━━━━━ Records to use ━━━━━

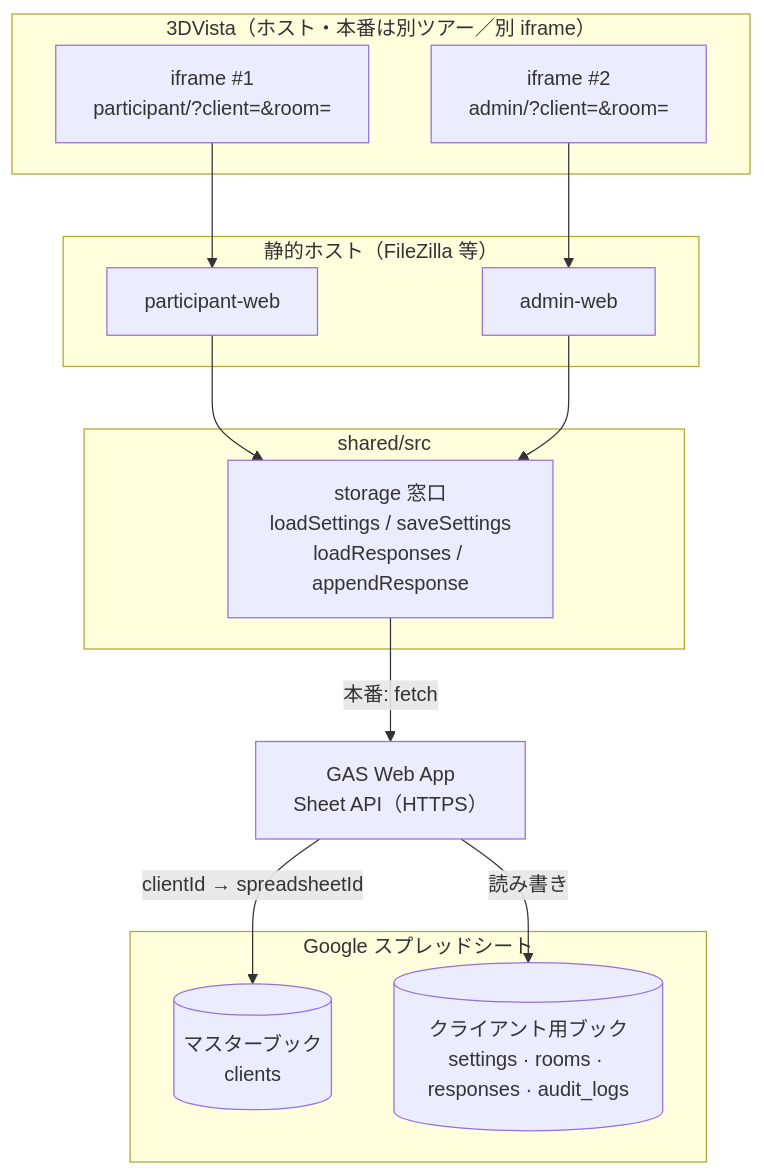
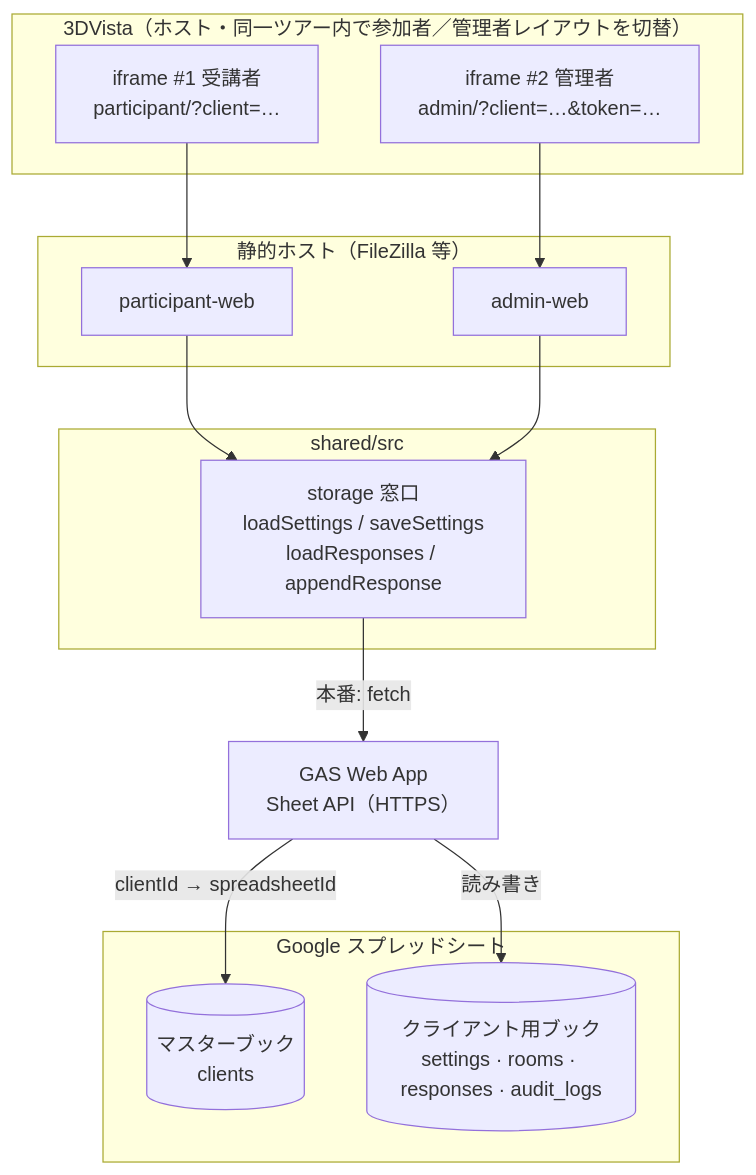
Before and after one commit to shintaro0403/experteye360: the first of 6 diagrams in docs/TECHNICAL-SPEC.md, drawn with Mermaid. The commit also changed other lines of this file and 5 other files, not shown here.

````diff
--- a/docs/TECHNICAL-SPEC.md
+++ b/docs/TECHNICAL-SPEC.md
@@ -442,31 +455,31 @@
 ```mermaid
 flowchart TB
-  subgraph vista["3DVista（ホスト・本番は別ツアー／別 iframe）"]
-    P_iframe["iframe #1<br/>participant/?client=&room="]
-    A_iframe["iframe #2<br/>admin/?client=&room="]
+  subgraph vista["3DVista（ホスト・同一ツアー内で参加者／管理者レイアウトを切替）"]
+    P_iframe["iframe #1 受講者<br/>participant/?client=…"]
+    A_iframe["iframe #2 管理者<br/>admin/?client=…&token=…"]
   end
 
   subgraph host["静的ホスト（FileZilla 等）"]
     PW["participant-web"]
     AW["admin-web"]
   end
 
   subgraph app["shared/src"]
     ST["storage 窓口<br/>loadSettings / saveSettings<br/>loadResponses / appendResponse"]
   end
 
   API["GAS Web App<br/>Sheet API（HTTPS）"]
 
   subgraph sheets["Google スプレッドシート"]
     MB[("マスターブック<br/>clients")]
     CB[("クライアント用ブック<br/>settings · rooms · responses · audit_logs")]
   end
 
   P_iframe --> PW
   A_iframe --> AW
   PW --> ST
   AW --> ST
   ST -->|"本番: fetch"| API
   API -->|"clientId → spreadsheetId"| MB
   API -->|"読み書き"| CB
 ```
````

━━━━━

*Required action*
Wherever the string "vista" appears in a line of the records, copy that line.

*Expected answer*
-  subgraph vista["3DVista（ホスト・本番は別ツアー／別 iframe）"]
+  subgraph vista["3DVista（ホスト・同一ツアー内で参加者／管理者レイアウトを切替）"]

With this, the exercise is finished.